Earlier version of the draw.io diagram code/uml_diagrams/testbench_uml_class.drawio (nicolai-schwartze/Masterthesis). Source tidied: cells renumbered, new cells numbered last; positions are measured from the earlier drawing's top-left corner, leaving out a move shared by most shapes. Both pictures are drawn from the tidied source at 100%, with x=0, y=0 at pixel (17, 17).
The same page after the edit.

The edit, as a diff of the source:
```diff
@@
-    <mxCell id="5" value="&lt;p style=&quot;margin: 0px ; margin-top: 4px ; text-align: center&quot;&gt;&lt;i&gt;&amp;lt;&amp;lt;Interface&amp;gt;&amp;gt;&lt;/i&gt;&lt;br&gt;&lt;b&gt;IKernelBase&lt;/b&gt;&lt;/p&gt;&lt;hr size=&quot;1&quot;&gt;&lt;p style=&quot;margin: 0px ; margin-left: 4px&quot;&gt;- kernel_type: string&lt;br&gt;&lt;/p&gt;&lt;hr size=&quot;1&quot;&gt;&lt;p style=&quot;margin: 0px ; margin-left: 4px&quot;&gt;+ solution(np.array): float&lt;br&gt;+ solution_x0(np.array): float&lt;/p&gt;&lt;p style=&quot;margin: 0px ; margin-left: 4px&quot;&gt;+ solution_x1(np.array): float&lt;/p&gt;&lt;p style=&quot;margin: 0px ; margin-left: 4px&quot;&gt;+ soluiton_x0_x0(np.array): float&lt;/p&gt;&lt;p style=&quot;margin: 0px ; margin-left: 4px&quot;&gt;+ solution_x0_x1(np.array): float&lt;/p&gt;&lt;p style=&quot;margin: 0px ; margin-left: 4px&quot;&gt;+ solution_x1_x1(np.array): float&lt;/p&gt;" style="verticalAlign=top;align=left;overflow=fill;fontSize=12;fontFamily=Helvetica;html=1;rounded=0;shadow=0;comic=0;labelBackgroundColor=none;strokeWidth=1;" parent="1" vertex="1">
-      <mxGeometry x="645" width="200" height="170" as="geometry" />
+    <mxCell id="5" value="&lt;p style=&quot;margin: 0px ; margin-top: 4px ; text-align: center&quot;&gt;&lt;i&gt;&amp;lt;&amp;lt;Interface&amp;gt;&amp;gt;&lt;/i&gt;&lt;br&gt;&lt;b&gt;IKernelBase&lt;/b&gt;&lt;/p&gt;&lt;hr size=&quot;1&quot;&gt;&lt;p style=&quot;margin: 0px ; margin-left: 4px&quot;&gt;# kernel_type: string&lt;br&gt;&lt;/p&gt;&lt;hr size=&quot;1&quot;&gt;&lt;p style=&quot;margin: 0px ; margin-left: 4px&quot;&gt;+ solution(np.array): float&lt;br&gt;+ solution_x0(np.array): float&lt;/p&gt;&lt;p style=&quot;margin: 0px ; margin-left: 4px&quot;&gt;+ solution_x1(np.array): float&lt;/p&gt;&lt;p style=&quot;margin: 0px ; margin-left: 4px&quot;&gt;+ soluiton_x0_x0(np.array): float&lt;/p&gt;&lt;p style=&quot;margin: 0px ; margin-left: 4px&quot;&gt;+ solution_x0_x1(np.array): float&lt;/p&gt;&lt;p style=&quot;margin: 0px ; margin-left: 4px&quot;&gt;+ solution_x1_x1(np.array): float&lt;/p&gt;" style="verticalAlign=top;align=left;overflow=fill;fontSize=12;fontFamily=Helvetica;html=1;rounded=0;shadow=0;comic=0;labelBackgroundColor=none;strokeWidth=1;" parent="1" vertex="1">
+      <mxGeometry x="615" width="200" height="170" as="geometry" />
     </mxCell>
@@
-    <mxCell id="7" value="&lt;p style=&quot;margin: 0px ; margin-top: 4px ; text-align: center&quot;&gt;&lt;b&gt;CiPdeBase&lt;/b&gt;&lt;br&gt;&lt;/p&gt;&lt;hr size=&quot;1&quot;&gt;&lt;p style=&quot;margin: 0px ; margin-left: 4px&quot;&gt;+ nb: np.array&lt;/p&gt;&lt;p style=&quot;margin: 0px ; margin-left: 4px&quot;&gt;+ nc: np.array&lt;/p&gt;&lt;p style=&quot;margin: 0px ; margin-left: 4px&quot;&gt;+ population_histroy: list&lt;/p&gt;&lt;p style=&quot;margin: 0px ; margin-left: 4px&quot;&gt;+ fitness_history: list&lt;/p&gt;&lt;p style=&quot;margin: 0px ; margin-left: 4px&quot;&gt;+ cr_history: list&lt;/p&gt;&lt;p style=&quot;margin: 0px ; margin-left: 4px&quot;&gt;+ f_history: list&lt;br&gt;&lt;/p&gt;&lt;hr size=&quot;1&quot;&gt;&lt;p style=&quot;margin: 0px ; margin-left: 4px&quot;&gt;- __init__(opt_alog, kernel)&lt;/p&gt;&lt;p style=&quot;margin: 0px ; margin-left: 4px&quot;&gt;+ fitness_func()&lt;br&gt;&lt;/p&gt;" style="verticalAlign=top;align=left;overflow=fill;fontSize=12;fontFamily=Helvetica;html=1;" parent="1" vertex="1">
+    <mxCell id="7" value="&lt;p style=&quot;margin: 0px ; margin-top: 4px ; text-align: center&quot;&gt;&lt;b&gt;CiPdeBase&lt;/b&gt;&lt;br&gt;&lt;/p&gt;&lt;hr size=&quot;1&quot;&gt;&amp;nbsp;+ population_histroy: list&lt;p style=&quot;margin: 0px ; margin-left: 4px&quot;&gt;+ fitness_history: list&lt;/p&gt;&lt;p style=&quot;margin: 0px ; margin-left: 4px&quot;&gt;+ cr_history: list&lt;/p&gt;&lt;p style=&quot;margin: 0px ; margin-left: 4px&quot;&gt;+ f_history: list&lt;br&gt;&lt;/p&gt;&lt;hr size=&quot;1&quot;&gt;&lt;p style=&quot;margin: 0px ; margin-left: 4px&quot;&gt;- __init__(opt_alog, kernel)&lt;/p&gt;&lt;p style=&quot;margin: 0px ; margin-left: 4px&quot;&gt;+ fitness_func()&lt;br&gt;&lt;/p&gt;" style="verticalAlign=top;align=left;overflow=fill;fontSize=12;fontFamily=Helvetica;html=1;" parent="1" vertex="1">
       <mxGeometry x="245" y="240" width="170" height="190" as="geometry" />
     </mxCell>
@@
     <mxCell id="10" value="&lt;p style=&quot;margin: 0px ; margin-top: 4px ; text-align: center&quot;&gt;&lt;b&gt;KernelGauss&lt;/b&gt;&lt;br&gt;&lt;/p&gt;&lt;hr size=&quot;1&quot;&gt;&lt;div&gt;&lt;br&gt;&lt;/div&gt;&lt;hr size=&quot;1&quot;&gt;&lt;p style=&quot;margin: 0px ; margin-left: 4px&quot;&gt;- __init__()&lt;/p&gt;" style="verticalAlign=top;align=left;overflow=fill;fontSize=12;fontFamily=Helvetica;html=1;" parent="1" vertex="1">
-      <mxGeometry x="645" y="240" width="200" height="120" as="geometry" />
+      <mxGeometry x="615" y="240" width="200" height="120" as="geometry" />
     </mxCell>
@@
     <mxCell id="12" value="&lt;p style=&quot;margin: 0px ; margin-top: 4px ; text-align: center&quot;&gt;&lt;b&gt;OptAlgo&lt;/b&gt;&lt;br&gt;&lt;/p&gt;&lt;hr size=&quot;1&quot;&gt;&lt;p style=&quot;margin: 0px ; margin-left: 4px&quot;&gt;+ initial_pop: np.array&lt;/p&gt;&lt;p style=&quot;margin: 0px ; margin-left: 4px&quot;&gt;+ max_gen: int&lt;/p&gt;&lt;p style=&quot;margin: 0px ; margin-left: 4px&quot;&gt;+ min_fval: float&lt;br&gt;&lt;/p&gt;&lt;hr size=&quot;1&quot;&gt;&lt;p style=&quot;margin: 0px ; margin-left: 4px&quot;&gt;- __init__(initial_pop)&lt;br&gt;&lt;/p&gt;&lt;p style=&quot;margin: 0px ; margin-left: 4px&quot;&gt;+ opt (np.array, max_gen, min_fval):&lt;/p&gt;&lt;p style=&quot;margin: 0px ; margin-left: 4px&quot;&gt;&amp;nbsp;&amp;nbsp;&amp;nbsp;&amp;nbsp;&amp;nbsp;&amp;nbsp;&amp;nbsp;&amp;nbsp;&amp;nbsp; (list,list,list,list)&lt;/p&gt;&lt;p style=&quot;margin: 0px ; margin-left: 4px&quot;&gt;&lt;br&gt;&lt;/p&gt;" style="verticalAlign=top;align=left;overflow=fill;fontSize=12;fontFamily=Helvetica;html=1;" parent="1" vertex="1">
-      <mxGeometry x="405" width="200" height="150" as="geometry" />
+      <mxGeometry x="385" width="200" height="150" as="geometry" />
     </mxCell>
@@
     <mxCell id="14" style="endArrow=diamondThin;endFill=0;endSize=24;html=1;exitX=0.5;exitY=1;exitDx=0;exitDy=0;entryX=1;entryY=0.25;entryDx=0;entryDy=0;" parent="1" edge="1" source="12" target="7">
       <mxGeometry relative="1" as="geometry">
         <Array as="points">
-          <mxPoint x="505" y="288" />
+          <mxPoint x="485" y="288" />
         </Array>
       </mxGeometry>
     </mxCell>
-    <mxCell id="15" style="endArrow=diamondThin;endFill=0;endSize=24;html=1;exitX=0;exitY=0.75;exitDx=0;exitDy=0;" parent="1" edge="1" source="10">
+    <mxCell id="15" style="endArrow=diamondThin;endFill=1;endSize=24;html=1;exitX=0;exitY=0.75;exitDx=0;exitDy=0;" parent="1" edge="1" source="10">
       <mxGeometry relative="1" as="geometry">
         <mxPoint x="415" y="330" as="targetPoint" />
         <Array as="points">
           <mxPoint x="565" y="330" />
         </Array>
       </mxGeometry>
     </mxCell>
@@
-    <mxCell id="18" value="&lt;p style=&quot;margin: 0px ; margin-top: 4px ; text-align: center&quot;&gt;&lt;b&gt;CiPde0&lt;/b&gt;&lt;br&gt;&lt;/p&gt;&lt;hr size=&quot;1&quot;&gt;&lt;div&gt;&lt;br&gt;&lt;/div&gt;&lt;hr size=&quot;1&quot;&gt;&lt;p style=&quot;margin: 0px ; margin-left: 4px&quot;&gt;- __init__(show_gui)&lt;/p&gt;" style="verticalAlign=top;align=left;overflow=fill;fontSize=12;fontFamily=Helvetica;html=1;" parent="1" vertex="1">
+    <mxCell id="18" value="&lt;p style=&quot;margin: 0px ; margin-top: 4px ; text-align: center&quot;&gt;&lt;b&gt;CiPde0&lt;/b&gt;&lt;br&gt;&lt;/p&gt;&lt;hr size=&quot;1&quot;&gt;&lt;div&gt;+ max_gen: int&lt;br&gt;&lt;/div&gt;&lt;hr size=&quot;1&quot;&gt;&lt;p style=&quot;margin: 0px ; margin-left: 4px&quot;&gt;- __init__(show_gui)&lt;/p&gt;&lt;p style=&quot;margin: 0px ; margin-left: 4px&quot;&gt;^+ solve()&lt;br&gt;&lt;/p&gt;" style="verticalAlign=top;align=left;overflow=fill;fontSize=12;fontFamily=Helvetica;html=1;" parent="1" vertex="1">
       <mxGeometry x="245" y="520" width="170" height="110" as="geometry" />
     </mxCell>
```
——————
### TASK STATEMENT
Find every line in the entries that includes the word "mxPoint", then state how many there are and nothing else.

### ANSWER TO THIS PROBLEM
4